Hubert S.,University of Sainte-Anne |
Higgins B.,The Atlantic Genome Center |
Borza T.,The Atlantic Genome Center |
Bowman S.,The Atlantic Genome Center
BMC Genomics | Year: 2010

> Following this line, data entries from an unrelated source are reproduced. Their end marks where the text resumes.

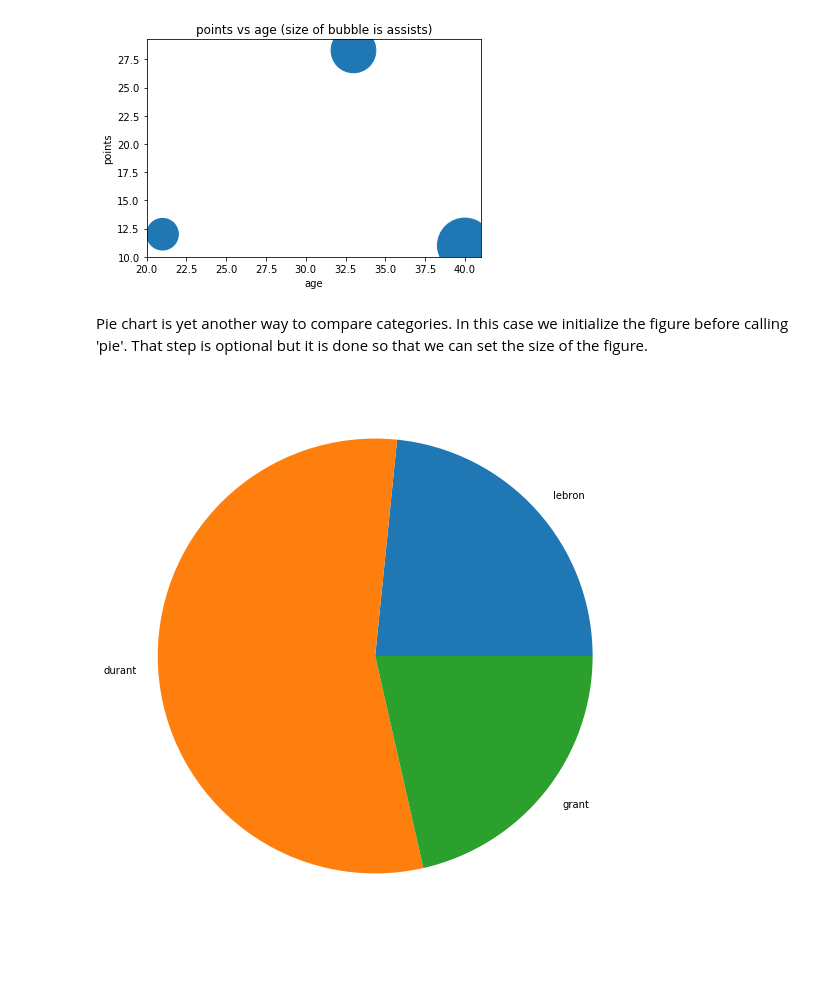
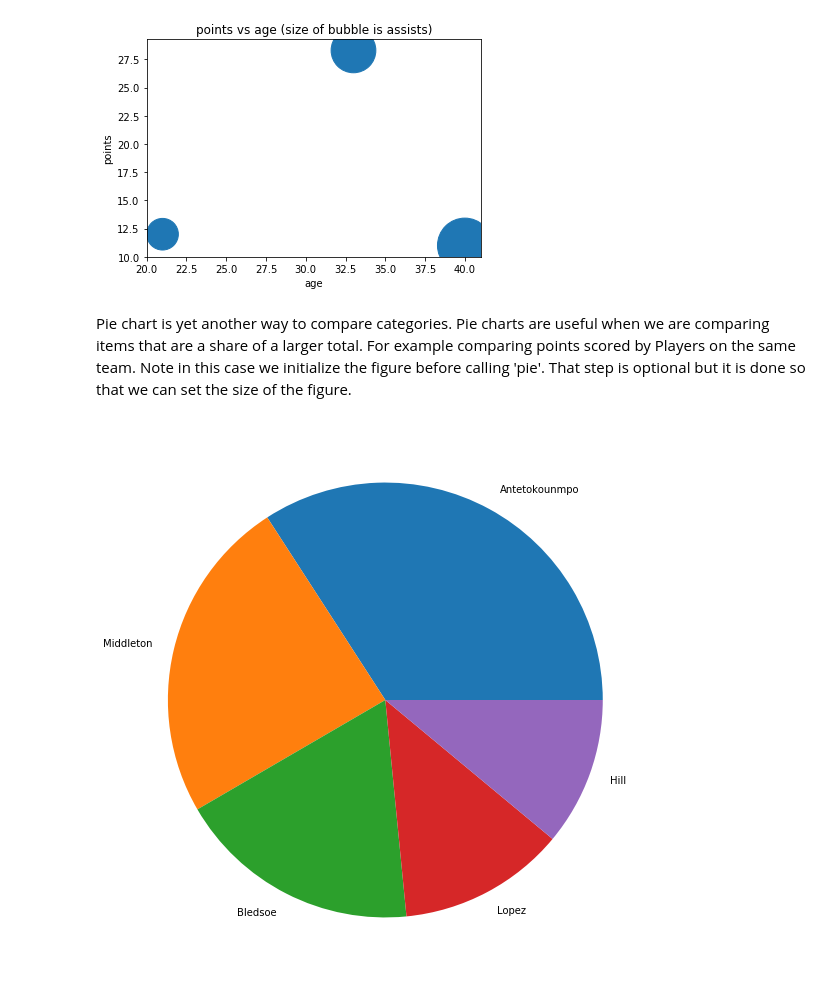
Before and after one commit to bnorthan/inf-428-data-analytics-online, a Jupyter notebook: python/notebooks/visualization/PythonExamples.ipynb, the cells around one changed output. Cells and saved outputs as stored; diff of their text form; code cells hidden in the pictures; blank space fills up the shorter version.

Commit message:
Add pie chart, separate Python and Pandas sections

```diff
--- a/python/notebooks/visualization/PythonExamples.ipynb
+++ b/python/notebooks/visualization/PythonExamples.ipynb
@@ -58,9 +58,11 @@ plt.title('points vs age (size of bubble is assists)')
 Text(0.5, 1.0, 'points vs age (size of bubble is assists)')
 [figure]
 # %% [markdown]
-Pie chart is yet another way to compare categories.  In this case we initialize the figure before calling 'pie'.  That step is optional but it is done so that we can set the size of the figure.
+Pie chart is yet another way to compare categories.  Pie charts are useful when we are comparing items that are a share of a larger total.  For example comparing points scored by Players on the same team.  Note in this case we initialize the figure before calling 'pie'.  That step is optional but it is done so that we can set the size of the figure.
-# %%
-plt.figure(figsize=(20,10))
-temp=plt.pie(points, labels=names)
-# %% [output]
-[figure, removed]
+# %%
+bucks_points=[29.7, 21.1, 15.8, 10.8, 9.6]
+bucks_names=['Antetokounmpo', 'Middleton', 'Bledsoe', 'Lopez', 'Hill']
+plt.figure(figsize=(20,10))
+temp=plt.pie(bucks_points, labels=bucks_names)
+# %% [output]
+[figure, added]
```
Also changed, not shown: 7 other files.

Background: Atlantic cod (Gadus morhua) is a species with increasing economic significance for the aquaculture industry. The genetic improvement of cod will play a critical role in achieving successful large-scale aquaculture. While many microsatellite markers have been developed in cod, the number of single nucleotide polymorphisms (SNPs) is currently limited. Here we report the identification of SNPs from sequence data generated by a large-scale expressed sequence tag (EST) program, focusing on fish originating from Canadian waters.Results: A total of 97976 ESTs were assembled to generate 13448 contigs. We detected 4753 SNPs that met our selection criteria (depth of coverage ≥ 4 reads; minor allele frequency > 25%). 3072 SNPs were selected for testing. The percentage of successful assays was 75%, with 2291 SNPs amplifying correctly. Of these, 607 (26%) SNPs were monomorphic for all populations tested. In total, 64 (4%) of SNPs are likely to represent duplicated genes or highly similar members of gene families, rather than alternative alleles of the same gene, since they showed a high frequency of heterozygosity. The remaining polymorphic SNPs (1620) were categorised as validated SNPs. The mean minor allele frequency of the validated loci was 0.258 (± 0.141). Of the 1514 contigs from which validated SNPs were selected, 31% have a significant blast hit. For the SNPs predicted to occur in coding regions (141), we determined that 36% (51) are non-synonymous. Many loci (1033 SNPs; 64%) are polymorphic in all populations tested. However a small number of SNPs (184) that are polymorphic in the Western Atlantic were monomorphic in fish tested from three European populations. A preliminary linkage map has been constructed with 23 major linkage groups and 924 mapped SNPs.Conclusions: These SNPs represent powerful tools to accelerate the genetic improvement of cod aquaculture. They have been used to build a genetic linkage map that can be applied to quantitative trait locus (QTL) discovery. Since these SNPs were generated from ESTs, they are linked to specific genes. Genes that map within QTL intervals can be prioritized for testing to determine whether they contribute to observed phenotypes. © 2010 Hubert et al; licensee BioMed Central Ltd.